Posted On August 30, 2021
Report: Liam Carter

The Police has requested foreign assistance following the wave of deceitful electronic sites and emails who use the Prime Minister’s and Leader of Opposition’s names to send them to various persons.

The Prime Minister even requested the Cybersecurity National Committee to use its knowledge and present proposals on how the fight against those who abuse with online content, can be strengthened.

TVM investigated these cases which, according to the Police, the origin of many of the deceitful sites are abroad.

The Information Technology Agency (MITA) said that a number of measures are being taken to block what is known as spoofing.

A statement issued by the Prime Minister’s Office said that Dr Abela himself was victim of a similar attempt on the 15th of this month, when emails were sent to journalists in his name.

It was pointed out that a report was immediately lodged with MITA, and expressed concern that in recent days there were attempts to publicly publish a number of articles aimed specifically to deceive the public.

Even the Opposition leader Bernard Grech said on a Facebook page that he was informed with fake emails in his name, which were circulating as part of this misinformation campaign in Malta.

Both the Prime Minister and the Opposition leader condemned these acts, which they said have no place in society.

Inspector Timothy Zammit, head of the Police Cybercrime Unit, told TVM that many of these deceitful website originate from abroad.

“Some two weeks ago, the Police were notified with electronic messages which were personificating some persons, originating from deceitful websites. With regards to both websites and messages there are ongoing investigations by the Police, on the basis that they were being used to harass someone and also we are considering other crimes”.

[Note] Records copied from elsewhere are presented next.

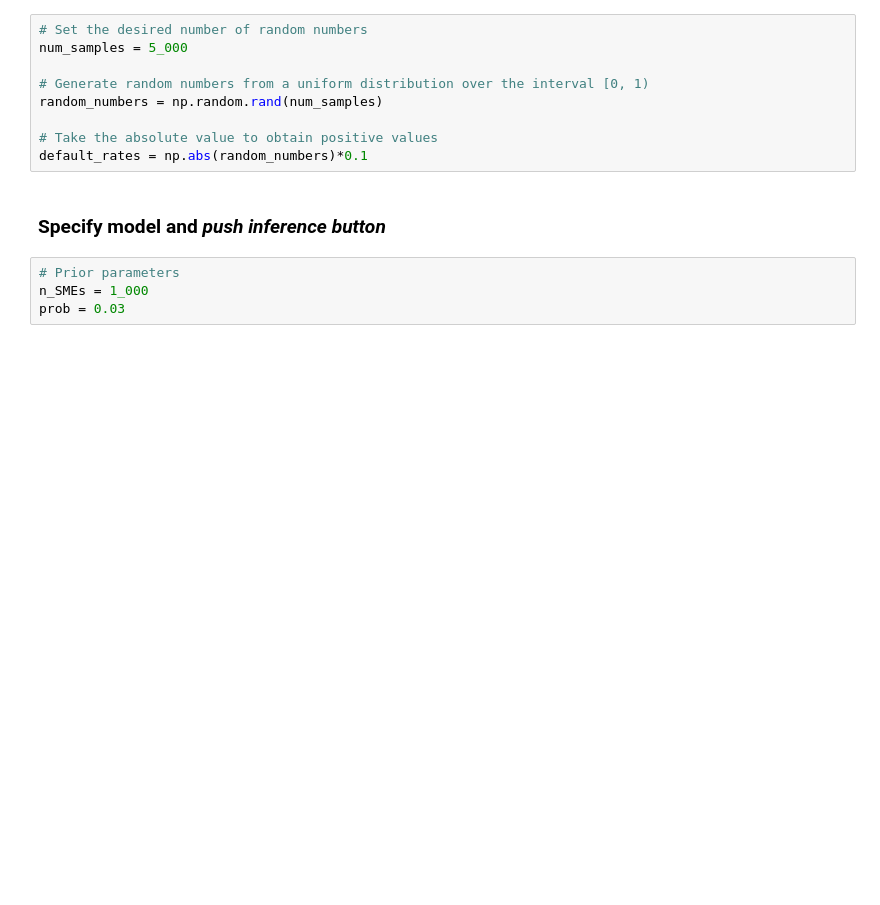
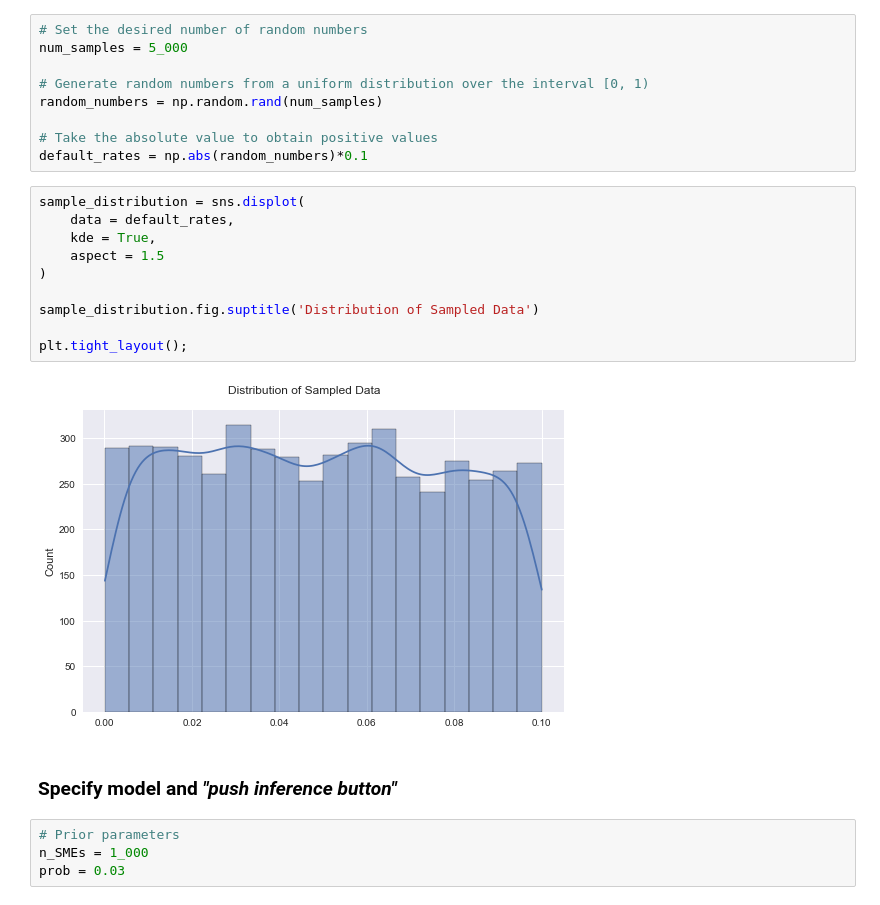
Before and after one commit to cpumarfrohberg/playground_default_rates, a Jupyter notebook: predict_default_rates_230622.ipynb, the cells around one changed output. Saved outputs shown, nothing was run; the diff lists cells and outputs as text; blank space fills up the shorter version.

Commit message:
insert distribution plots for sampled data

```diff
--- a/predict_default_rates_230622.ipynb
+++ b/predict_default_rates_230622.ipynb
@@ -15,8 +16,20 @@ random_numbers = np.random.rand(num_samples)
 
 # Take the absolute value to obtain positive values
 default_rates = np.abs(random_numbers)*0.1
+# %%
+sample_distribution = sns.displot(
+    data = default_rates,
+    kde = True,
+    aspect = 1.5
+)
+
+sample_distribution.fig.suptitle('Distribution of Sampled Data')
+
+plt.tight_layout();
+# %% [output]
+[figure, added]
 # %% [markdown]
-### Specify model and *push inference button*
+### Specify model and *"push inference button"*
 # %%
 # Prior parameters
 n_SMEs = 1_000
```
Also changed, not shown: parts of 8 cells of this notebook.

Inspector Zammit said that the success of investigations depend on the collaboration for international companies who are sheltering these websites registered with them.

MITA’s security information head, Jonathan Cassar, told TVM that there are two forms of spoofing

“You either have an email spoof where someone is sending an email pretending to be another person or there are spoofing websites where someone creates a website with a similar address and content, but then the content is changed in a way to sending untruth messages”.

Mr Cassar said it is not the first time that MITA saw spoofing attacks with deceitful emails that gave the impression of being sent by Government officials and requesting money.

The MITA official said that there are a number of measures that companies can adopt to block similar emails.

In the coming days, MITA will meet with the Institute of Maltese Journalists to offer technical assistance to newsrooms affected by these attacks.